• Try it: Work out how many lines in the entries below include the word "cells", and give only that figure.

• Records provided:

◆ ◆ ◆ ◆ ◆

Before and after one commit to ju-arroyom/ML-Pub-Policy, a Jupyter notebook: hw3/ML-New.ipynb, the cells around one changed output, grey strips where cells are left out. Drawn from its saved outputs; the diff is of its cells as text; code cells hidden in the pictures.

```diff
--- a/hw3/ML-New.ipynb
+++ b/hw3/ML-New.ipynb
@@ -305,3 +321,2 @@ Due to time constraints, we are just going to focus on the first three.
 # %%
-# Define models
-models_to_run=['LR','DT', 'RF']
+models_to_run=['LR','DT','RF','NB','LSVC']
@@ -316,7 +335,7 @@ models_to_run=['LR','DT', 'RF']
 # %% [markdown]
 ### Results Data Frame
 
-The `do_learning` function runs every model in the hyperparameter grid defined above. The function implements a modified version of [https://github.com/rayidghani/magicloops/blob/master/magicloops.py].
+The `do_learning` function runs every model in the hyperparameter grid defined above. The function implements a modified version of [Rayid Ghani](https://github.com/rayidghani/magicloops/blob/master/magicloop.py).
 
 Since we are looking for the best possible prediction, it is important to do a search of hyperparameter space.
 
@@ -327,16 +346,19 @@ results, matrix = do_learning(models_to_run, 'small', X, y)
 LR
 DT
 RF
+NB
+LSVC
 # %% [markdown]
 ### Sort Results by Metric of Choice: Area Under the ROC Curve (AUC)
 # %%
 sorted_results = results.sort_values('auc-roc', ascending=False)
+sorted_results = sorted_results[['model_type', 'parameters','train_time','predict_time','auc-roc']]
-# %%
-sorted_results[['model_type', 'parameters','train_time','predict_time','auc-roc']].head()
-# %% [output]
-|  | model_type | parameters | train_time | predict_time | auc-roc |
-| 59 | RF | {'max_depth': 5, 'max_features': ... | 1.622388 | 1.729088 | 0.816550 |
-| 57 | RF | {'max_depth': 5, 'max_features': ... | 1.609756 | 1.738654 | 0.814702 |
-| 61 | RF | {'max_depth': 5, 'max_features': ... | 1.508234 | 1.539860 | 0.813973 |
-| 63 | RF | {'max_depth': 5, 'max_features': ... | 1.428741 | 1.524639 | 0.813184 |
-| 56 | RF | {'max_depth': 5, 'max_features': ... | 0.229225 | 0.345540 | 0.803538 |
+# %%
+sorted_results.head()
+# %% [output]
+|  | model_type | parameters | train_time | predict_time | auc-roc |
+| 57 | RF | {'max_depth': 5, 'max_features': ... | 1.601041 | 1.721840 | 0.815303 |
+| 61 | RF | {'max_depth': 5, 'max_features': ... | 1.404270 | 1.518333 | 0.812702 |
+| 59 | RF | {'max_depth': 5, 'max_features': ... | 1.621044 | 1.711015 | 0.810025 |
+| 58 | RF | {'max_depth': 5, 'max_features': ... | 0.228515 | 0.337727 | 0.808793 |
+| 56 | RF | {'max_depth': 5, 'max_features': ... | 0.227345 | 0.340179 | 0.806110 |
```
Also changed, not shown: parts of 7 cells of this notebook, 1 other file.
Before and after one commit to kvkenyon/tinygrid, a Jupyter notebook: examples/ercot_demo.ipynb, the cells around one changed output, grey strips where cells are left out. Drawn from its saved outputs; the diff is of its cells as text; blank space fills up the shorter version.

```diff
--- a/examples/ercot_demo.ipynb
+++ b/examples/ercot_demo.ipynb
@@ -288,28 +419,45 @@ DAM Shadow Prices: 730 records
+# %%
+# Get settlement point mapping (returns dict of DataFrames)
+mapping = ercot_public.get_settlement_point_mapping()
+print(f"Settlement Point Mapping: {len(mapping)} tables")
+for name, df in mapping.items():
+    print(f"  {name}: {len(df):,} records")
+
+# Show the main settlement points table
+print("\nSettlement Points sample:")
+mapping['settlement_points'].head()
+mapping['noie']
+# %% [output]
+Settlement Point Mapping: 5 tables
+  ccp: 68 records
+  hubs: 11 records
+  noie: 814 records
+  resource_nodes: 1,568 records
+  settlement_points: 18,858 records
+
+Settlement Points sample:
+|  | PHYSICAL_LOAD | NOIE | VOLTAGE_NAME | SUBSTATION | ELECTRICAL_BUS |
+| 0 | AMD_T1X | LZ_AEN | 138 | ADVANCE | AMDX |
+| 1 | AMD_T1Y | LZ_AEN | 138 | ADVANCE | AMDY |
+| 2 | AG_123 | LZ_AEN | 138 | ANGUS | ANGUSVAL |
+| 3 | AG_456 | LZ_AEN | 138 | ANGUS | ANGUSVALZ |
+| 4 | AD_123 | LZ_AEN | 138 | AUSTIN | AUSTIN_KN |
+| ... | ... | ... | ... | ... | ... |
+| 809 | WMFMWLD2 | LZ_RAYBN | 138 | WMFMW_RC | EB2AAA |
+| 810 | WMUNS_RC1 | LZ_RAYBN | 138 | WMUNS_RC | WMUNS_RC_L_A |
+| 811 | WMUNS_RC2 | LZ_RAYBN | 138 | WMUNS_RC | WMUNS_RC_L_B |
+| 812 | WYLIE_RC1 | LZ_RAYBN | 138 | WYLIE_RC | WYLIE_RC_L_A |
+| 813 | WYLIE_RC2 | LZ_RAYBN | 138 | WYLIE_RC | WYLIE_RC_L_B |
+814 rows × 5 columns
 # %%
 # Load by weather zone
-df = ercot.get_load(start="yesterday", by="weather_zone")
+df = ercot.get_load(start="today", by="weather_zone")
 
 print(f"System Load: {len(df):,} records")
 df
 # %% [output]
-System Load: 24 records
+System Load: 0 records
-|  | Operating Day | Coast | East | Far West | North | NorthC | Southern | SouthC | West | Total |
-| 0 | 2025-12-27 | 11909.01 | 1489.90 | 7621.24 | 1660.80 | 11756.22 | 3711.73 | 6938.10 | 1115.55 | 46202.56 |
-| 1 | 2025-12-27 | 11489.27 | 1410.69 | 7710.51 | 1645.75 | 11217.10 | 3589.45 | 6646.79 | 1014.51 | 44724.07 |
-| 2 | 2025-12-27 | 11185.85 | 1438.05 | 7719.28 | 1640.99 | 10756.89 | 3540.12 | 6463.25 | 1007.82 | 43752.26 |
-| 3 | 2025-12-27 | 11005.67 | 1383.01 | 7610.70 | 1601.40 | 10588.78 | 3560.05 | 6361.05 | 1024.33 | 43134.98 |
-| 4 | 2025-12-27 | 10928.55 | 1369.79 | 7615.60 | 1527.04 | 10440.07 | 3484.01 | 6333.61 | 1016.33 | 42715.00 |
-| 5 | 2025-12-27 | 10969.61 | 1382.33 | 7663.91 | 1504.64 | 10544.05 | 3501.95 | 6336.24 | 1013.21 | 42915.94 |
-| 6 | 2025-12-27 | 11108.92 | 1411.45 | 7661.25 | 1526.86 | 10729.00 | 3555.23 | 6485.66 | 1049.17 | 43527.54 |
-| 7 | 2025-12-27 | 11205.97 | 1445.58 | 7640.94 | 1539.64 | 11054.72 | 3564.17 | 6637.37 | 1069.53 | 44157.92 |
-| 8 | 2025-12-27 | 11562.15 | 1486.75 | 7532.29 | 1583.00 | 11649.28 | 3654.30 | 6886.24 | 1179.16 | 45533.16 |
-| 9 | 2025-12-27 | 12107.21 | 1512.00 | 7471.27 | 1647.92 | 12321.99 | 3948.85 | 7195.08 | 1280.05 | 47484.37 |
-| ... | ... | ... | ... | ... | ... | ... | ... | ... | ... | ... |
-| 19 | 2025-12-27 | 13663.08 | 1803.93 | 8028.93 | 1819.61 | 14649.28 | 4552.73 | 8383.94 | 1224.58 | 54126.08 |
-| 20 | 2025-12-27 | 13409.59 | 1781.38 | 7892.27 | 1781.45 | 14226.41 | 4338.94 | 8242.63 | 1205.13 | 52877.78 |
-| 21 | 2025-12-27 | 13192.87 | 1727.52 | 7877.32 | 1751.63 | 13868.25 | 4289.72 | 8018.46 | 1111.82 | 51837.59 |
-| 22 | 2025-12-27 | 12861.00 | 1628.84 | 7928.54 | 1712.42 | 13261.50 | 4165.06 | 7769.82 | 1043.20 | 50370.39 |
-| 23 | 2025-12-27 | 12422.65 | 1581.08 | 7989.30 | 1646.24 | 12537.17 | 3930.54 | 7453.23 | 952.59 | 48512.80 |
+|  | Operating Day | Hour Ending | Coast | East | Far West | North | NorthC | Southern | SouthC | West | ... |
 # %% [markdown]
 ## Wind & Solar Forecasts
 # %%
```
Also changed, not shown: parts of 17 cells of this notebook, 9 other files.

◆ ◆ ◆ ◆ ◆

• Answer section: 4